What to produce:
If a line in the data below contains "owner", copy it.

Working data:
»»
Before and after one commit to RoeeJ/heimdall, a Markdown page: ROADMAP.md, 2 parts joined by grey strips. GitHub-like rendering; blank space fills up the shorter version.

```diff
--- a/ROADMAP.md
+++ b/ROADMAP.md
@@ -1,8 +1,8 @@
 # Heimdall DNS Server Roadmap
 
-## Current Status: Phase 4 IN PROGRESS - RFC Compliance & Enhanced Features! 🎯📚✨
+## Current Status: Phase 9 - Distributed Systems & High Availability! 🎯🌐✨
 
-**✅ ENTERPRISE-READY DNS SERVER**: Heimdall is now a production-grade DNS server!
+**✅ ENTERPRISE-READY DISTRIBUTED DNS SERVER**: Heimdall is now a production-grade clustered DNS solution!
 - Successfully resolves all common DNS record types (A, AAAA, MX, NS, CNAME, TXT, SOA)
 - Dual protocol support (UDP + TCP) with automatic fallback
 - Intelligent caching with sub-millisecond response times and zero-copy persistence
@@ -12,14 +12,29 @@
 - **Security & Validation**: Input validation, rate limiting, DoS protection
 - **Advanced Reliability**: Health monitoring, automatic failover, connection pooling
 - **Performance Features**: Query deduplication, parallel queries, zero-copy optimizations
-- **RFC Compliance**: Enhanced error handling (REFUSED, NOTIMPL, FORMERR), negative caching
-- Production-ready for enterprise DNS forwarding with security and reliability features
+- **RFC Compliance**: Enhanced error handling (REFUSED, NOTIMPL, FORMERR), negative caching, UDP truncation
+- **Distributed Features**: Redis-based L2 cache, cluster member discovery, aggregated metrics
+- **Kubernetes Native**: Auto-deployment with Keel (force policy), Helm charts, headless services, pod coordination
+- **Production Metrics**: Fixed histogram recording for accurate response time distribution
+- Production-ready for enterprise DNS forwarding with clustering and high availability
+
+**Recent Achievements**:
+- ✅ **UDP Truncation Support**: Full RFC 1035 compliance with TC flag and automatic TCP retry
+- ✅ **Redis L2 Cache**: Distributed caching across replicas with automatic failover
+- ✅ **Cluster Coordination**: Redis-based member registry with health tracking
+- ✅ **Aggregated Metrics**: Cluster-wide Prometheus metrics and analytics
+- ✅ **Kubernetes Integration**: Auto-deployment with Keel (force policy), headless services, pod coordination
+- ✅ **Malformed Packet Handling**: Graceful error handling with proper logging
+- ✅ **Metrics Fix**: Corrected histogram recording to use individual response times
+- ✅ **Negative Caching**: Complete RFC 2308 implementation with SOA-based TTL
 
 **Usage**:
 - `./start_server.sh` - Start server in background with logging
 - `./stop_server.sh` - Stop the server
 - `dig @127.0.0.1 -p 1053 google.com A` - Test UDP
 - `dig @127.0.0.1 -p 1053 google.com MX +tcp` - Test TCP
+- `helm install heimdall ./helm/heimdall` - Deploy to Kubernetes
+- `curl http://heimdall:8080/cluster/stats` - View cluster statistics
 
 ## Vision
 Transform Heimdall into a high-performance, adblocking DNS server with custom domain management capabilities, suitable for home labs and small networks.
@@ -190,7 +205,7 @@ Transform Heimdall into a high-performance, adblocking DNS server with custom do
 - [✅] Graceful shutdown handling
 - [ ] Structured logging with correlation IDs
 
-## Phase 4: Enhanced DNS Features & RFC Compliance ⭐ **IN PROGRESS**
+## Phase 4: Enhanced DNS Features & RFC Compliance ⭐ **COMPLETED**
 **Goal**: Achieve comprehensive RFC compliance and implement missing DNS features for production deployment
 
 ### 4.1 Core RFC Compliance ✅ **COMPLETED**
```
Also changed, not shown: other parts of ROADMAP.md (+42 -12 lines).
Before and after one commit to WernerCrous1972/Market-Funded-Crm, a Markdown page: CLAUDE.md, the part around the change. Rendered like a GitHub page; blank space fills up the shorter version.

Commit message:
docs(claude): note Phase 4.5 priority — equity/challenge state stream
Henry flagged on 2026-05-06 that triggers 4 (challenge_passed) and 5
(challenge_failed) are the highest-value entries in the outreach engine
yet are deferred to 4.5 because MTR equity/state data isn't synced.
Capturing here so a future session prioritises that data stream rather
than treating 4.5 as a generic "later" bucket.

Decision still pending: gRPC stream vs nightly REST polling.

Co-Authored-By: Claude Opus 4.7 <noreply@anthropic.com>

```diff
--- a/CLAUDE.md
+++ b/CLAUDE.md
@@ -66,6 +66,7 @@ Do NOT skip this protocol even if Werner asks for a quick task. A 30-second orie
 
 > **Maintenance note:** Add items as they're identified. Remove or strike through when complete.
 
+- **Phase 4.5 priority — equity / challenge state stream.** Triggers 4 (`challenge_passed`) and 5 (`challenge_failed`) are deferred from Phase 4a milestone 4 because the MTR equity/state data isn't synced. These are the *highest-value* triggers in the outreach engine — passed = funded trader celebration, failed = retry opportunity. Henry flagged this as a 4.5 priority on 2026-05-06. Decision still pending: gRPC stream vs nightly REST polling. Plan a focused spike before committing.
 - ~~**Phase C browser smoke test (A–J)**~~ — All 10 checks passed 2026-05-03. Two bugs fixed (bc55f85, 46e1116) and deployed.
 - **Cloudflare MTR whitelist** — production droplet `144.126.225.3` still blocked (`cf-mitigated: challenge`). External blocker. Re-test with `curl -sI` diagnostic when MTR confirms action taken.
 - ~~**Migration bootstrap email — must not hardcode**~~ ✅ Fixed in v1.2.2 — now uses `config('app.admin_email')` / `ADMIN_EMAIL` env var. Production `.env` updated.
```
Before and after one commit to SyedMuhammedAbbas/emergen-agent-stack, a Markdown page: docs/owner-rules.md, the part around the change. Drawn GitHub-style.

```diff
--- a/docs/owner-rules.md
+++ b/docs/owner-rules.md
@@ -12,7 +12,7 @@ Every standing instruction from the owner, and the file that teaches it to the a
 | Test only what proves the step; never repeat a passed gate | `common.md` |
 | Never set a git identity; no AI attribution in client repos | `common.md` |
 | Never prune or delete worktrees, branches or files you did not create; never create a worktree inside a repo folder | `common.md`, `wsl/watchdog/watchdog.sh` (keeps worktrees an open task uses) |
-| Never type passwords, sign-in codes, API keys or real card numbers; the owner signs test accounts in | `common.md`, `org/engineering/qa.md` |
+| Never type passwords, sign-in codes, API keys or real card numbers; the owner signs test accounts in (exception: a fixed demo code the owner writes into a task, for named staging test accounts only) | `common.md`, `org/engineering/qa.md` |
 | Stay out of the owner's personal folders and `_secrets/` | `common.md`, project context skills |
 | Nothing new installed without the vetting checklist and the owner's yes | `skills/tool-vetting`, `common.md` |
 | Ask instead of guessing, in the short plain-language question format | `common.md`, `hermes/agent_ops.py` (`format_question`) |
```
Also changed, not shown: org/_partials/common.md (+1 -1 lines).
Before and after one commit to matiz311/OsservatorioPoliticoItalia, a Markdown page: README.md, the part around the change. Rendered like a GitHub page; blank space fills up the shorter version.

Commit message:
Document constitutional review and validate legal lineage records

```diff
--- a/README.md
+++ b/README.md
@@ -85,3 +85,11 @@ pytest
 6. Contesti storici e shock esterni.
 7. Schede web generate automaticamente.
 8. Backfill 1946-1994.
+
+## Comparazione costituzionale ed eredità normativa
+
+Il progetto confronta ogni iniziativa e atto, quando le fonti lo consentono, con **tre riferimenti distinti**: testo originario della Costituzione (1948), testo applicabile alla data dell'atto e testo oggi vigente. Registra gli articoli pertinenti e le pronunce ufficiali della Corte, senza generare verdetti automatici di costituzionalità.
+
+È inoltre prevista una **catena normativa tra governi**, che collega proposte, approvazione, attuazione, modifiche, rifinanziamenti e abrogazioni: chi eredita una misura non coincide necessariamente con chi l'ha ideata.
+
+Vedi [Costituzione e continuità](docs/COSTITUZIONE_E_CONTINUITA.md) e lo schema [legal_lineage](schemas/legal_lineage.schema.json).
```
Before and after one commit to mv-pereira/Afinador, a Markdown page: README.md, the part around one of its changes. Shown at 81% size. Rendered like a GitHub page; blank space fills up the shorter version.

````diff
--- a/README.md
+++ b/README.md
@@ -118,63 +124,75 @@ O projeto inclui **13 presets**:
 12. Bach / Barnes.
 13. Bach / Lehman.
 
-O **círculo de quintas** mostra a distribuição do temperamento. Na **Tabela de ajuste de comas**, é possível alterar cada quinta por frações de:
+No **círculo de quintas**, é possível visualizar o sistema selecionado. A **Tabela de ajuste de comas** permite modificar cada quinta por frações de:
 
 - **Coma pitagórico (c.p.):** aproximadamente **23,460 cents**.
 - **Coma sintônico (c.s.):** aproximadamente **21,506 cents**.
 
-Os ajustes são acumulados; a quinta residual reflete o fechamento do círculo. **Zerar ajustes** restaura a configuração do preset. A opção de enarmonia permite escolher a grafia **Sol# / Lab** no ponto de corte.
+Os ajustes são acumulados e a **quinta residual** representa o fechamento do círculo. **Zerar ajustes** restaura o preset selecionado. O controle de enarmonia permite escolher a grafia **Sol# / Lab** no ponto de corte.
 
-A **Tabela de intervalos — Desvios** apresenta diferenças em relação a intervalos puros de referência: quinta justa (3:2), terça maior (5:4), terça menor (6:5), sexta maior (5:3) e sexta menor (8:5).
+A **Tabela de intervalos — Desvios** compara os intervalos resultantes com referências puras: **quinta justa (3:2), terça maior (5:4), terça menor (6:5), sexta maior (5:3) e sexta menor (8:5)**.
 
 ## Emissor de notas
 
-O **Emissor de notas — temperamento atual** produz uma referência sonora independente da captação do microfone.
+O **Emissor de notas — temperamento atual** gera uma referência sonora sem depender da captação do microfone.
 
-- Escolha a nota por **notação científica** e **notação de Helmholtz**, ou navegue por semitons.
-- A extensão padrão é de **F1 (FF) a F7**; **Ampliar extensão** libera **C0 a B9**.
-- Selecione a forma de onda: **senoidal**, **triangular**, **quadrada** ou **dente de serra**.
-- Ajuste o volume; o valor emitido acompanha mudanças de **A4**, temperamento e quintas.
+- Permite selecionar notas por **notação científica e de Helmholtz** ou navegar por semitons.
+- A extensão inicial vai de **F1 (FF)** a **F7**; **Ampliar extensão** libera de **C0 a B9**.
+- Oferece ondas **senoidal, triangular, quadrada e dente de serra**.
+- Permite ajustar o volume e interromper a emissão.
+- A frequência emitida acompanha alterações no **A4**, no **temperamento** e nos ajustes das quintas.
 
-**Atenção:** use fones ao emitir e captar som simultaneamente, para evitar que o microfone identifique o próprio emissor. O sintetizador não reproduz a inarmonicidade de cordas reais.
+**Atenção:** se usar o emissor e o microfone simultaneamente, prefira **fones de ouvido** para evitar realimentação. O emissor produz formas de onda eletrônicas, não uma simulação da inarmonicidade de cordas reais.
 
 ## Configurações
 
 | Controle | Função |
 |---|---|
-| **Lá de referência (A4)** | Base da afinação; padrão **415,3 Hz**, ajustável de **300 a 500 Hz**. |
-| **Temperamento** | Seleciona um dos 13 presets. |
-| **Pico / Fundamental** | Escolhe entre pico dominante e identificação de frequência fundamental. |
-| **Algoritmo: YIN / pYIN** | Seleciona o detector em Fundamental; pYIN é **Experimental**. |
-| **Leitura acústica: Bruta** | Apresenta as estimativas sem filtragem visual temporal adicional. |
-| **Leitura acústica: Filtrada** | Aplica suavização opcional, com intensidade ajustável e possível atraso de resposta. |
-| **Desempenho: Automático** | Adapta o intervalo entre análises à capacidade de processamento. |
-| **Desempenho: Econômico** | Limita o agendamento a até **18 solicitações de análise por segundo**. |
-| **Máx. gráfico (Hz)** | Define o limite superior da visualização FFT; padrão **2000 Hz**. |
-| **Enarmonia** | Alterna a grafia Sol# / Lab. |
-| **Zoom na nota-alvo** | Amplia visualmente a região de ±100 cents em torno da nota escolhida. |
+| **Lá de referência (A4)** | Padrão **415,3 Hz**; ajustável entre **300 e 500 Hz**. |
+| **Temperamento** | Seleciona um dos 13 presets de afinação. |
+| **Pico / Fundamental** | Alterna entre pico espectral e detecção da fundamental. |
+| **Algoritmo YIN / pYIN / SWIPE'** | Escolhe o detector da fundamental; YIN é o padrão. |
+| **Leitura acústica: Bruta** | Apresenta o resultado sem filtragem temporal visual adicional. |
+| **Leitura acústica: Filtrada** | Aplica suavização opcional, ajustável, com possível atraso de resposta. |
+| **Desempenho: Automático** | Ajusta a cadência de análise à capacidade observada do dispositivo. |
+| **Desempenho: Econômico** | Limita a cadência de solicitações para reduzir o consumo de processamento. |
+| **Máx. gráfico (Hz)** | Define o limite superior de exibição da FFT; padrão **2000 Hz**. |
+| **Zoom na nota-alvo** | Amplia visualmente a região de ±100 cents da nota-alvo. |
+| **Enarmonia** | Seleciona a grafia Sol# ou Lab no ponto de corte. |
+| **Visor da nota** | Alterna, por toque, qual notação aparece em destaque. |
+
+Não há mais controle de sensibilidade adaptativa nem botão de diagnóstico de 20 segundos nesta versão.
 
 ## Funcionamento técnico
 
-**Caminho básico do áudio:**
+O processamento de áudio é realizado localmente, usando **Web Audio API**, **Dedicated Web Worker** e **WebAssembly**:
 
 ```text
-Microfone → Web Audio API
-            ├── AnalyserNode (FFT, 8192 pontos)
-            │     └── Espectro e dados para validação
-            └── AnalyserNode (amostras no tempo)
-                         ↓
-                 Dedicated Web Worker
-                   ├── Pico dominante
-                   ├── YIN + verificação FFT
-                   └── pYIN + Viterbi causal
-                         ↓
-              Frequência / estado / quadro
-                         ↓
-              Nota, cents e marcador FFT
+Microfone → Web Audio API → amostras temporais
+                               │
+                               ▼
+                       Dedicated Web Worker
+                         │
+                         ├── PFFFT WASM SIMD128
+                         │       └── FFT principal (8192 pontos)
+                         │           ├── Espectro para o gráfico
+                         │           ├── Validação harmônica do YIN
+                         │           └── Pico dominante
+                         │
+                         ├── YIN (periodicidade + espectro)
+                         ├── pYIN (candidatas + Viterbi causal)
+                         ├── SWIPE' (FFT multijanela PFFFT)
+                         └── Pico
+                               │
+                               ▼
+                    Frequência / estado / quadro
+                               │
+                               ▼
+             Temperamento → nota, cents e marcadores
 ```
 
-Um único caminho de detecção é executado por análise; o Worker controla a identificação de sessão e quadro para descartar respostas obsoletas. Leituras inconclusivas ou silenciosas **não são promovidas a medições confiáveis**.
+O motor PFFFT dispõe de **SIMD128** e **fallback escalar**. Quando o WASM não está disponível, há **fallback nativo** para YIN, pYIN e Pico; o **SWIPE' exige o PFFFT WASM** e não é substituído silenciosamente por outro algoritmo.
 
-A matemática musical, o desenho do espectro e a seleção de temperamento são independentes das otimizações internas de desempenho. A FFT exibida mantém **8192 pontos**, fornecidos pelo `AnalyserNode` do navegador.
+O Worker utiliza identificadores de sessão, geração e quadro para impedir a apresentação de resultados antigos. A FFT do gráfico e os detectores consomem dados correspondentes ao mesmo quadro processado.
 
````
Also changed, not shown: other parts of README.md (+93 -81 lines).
««
Answer box:
Before and after one commit to SyedMuhammedAbbas/emergen-agent-stack, a Markdown page: docs/owner-rules.md, the part around the change. Drawn GitHub-style.
--- a/docs/owner-rules.md
+++ b/docs/owner-rules.md
@@ -12,7 +12,7 @@ Every standing instruction from the owner, and the file that teaches it to the a
-| Never type passwords, sign-in codes, API keys or real card numbers; the owner signs test accounts in | `common.md`, `org/engineering/qa.md` |
+| Never type passwords, sign-in codes, API keys or real card numbers; the owner signs test accounts in (exception: a fixed demo code the owner writes into a task, for named staging test accounts only) | `common.md`, `org/engineering/qa.md` |
 | Stay out of the owner's personal folders and `_secrets/` | `common.md`, project context skills |
 | Nothing new installed without the vetting checklist and the owner's yes | `skills/tool-vetting`, `common.md` |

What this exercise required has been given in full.